We live in perilous times. On the domestic stage, Americans continue to protest police violence. Around the world, terrorists continue to engage in horrific murderous acts like the Taliban’s recent rampage killing nearly 150 school children.
While such peril can and does easily lead to violent acts of retribution, attempts to justify torture, or on the personal level, sinking into depression, unless we choose to allow those who commit these horrific acts of unjustified violence to prevail, we must find ways to keep our sanity and allow the best parts of humanity to rise to the top.
At a basic level, if individuals, communities and nations are unable to talk with each other, then their ability to resolve grievances is severely compromised. Today, we finally see the end of a failed policy through which the United States refused to talk with Cuba, as President Obama announced the restoration of diplomatic relations after 50 years. While each nation continues to have grievances with each other, with normal diplomatic relations, the opportunity now exists to solve problems rather than exacerbate them.
In the Middle East, we have seen that the inability of Israel and the Palestinians to successfully negotiate a resolution of their longstanding grievances has fanned the flames of violent acts committed by extremists on both sides. The world watches anxiously as Israeli elections in March may determine whether a path towards a peaceful resolution can be achieved.
At the local level, I continue to work to engage in dialogue with whomever is willing on difficult topics. In the Jewish community, talking about Israel and its conflict with the Palestinians is a touchy subject, which splits friends and family. Fortunately, as I have written previously, there is a way to engage in safe & meaningful dialogue, through the methods developed by the Jewish Dialogue Group. Utilizing these methods of facilitated dialogue, I helped bring the Madison Jewish community together earlier this year for 3 such sessions co-sponsored by my own synagogue, Congregation Shaarei Shamayim, Madison’s other two synagogues, Temple Beth El and the Beth Israel Center, the University of Wisconsin Hillel and the Jewish Federation of Madison. Each session had about 12 participants, including members of all 3 synagogues, as well as unaffiliated Jews. Feedback after the sessions was overwhelmingly positive with the only significant critique being that many wanted to participate in additional sessions.

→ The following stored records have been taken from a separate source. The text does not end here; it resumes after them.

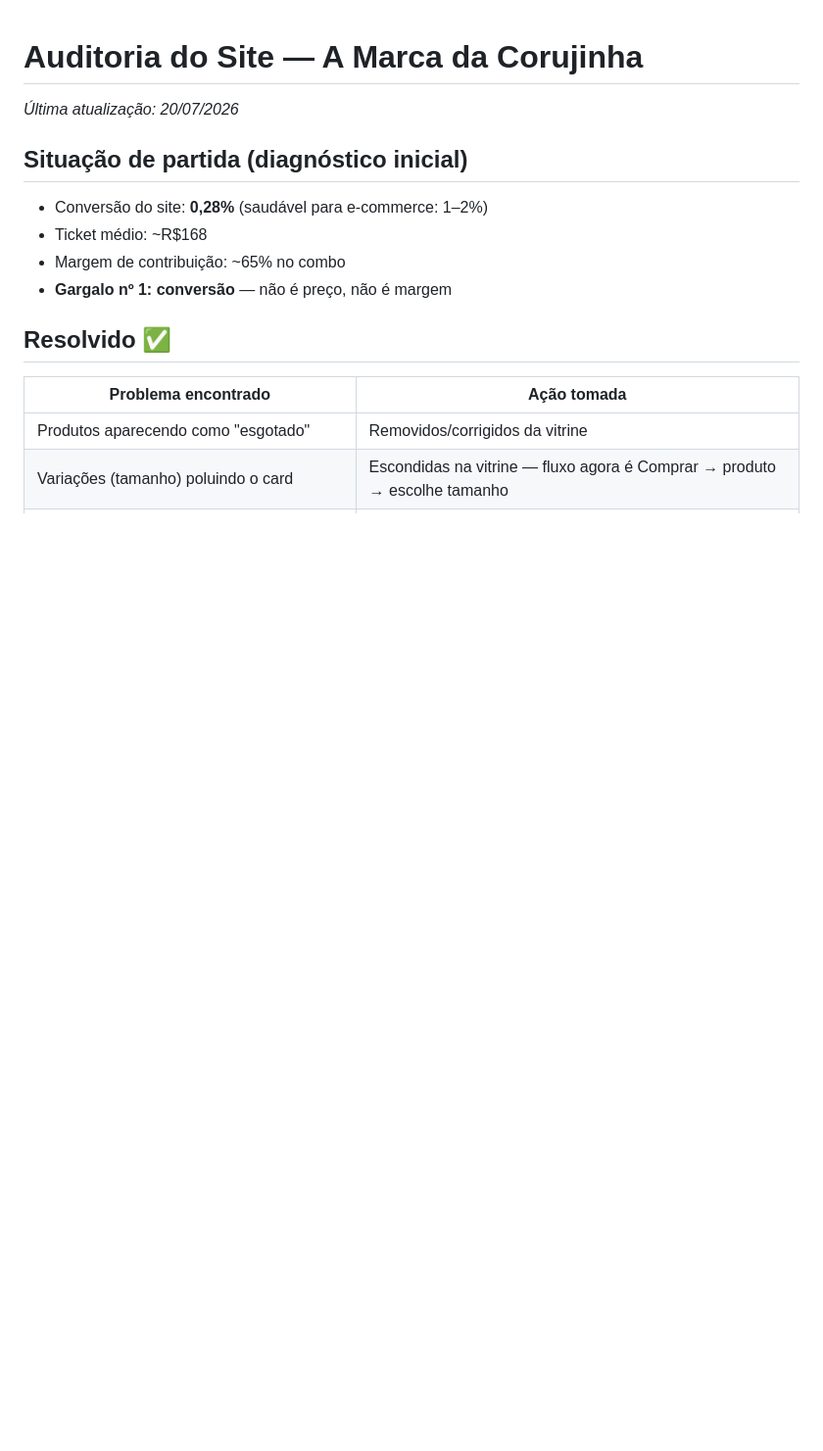
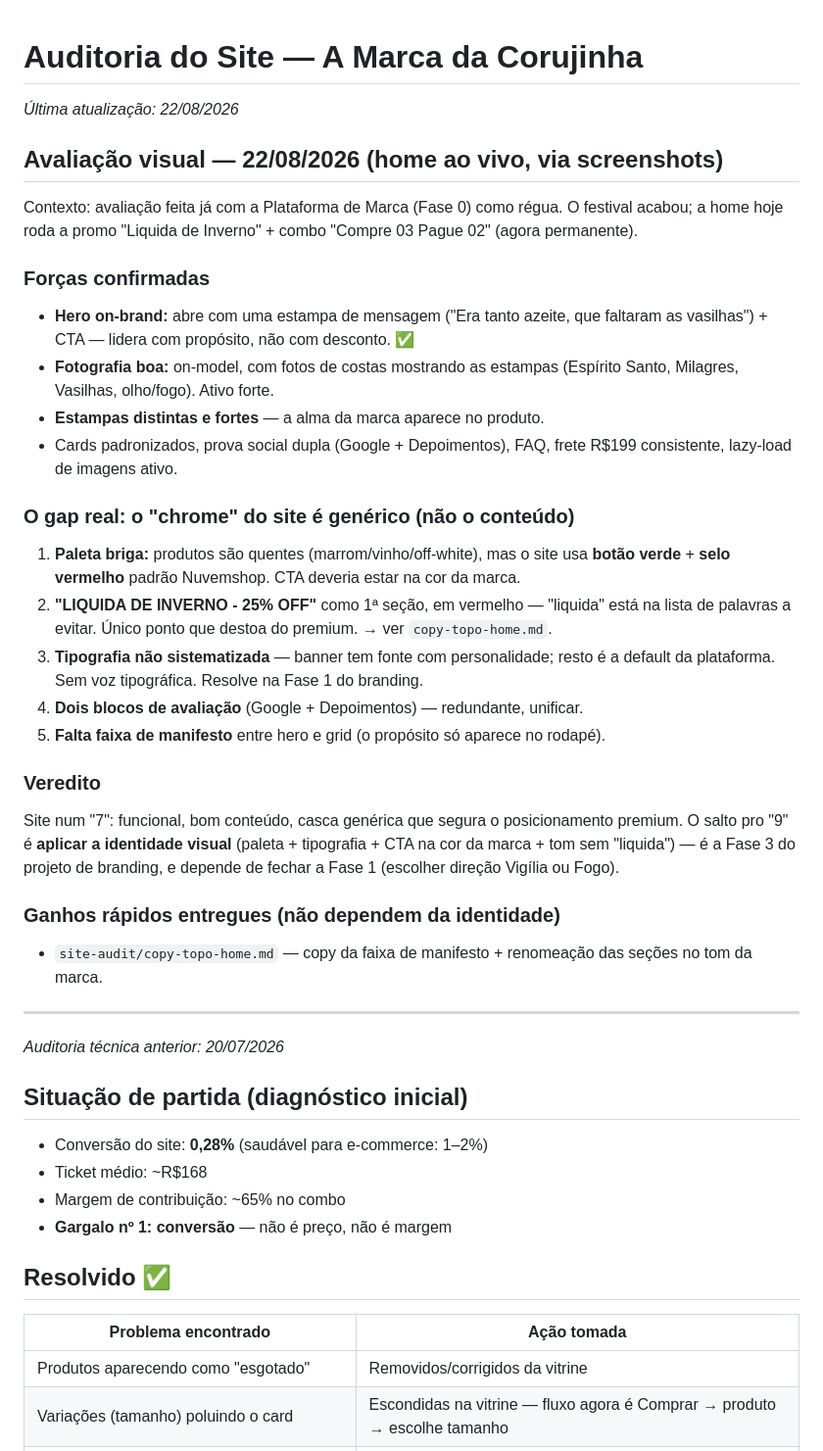
Before and after one commit to eltonsilvamoraes-ai/mktcorujinha, a Markdown page: site-audit/auditoria-site.md, the part around the change. Shown at 98% size. Drawn GitHub-style; blank space fills up the shorter version.

Commit message:
Site brand evaluation (22/08) + ready-to-paste home top copy (manifesto + section renaming)

```diff
--- a/site-audit/auditoria-site.md
+++ b/site-audit/auditoria-site.md
@@ -1,6 +1,33 @@
 # Auditoria do Site — A Marca da Corujinha
 
-*Última atualização: 20/07/2026*
+*Última atualização: 22/08/2026*
+
+## Avaliação visual — 22/08/2026 (home ao vivo, via screenshots)
+
+Contexto: avaliação feita já com a Plataforma de Marca (Fase 0) como régua. O festival acabou; a home hoje roda a promo "Liquida de Inverno" + combo "Compre 03 Pague 02" (agora permanente).
+
+### Forças confirmadas
+- **Hero on-brand:** abre com uma estampa de mensagem ("Era tanto azeite, que faltaram as vasilhas") + CTA — lidera com propósito, não com desconto. ✅
+- **Fotografia boa:** on-model, com fotos de costas mostrando as estampas (Espírito Santo, Milagres, Vasilhas, olho/fogo). Ativo forte.
+- **Estampas distintas e fortes** — a alma da marca aparece no produto.
+- Cards padronizados, prova social dupla (Google + Depoimentos), FAQ, frete R$199 consistente, lazy-load de imagens ativo.
+
+### O gap real: o "chrome" do site é genérico (não o conteúdo)
+1. **Paleta briga:** produtos são quentes (marrom/vinho/off-white), mas o site usa **botão verde** + **selo vermelho** padrão Nuvemshop. CTA deveria estar na cor da marca.
+2. **"LIQUIDA DE INVERNO - 25% OFF"** como 1ª seção, em vermelho — "liquida" está na lista de palavras a evitar. Único ponto que destoa do premium. → ver `copy-topo-home.md`.
+3. **Tipografia não sistematizada** — banner tem fonte com personalidade; resto é a default da plataforma. Sem voz tipográfica. Resolve na Fase 1 do branding.
+4. **Dois blocos de avaliação** (Google + Depoimentos) — redundante, unificar.
+5. **Falta faixa de manifesto** entre hero e grid (o propósito só aparece no rodapé).
+
+### Veredito
+Site num "7": funcional, bom conteúdo, casca genérica que segura o posicionamento premium. O salto pro "9" é **aplicar a identidade visual** (paleta + tipografia + CTA na cor da marca + tom sem "liquida") — é a Fase 3 do projeto de branding, e depende de fechar a Fase 1 (escolher direção Vigília ou Fogo).
+
+### Ganhos rápidos entregues (não dependem da identidade)
+- `site-audit/copy-topo-home.md` — copy da faixa de manifesto + renomeação das seções no tom da marca.
+
+---
+
+*Auditoria técnica anterior: 20/07/2026*
 
 ## Situação de partida (diagnóstico inicial)
 
```
Also changed, not shown: site-audit/copy-topo-home.md (added, +59 -0 lines).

Given that success and the desire for ongoing dialogue, with my coordination, these same 5 organizations came together to obtain an Innovation grant from the Jewish Federation of Madison which will allow us to convene dialogue sessions on a monthly basis throughout 2015. We will gear some sessions for those who have never participated in such a dialogue and other sessions for those who want to deepen their experience by participating in additional sessions. In addition, some sessions will target affinity groups, including young adults, college students, interfaith couples, Jewish institutional leadership and Camp Shalom staff.
The first 2 sessions are scheduled to take place at UW Hillel on:
- January 28th-7-9 PM for young adults (20-30 something); and
- February 12th-7-9 PM for college students.
Additional sessions will be announced in the coming weeks.
RSVPs are required and space is limited to 15 participants to ensure that all participants have a full chance to engage in meaningful dialogue. You can get more information and register by e-mailing: email@example.com .
From the local to the international, through dialogue, we can achieve peace & justice.
For more information on how Jeff Spitzer-Resnick can help you accomplish effective, progressive systems change, visit his website: Systems Change Consulting.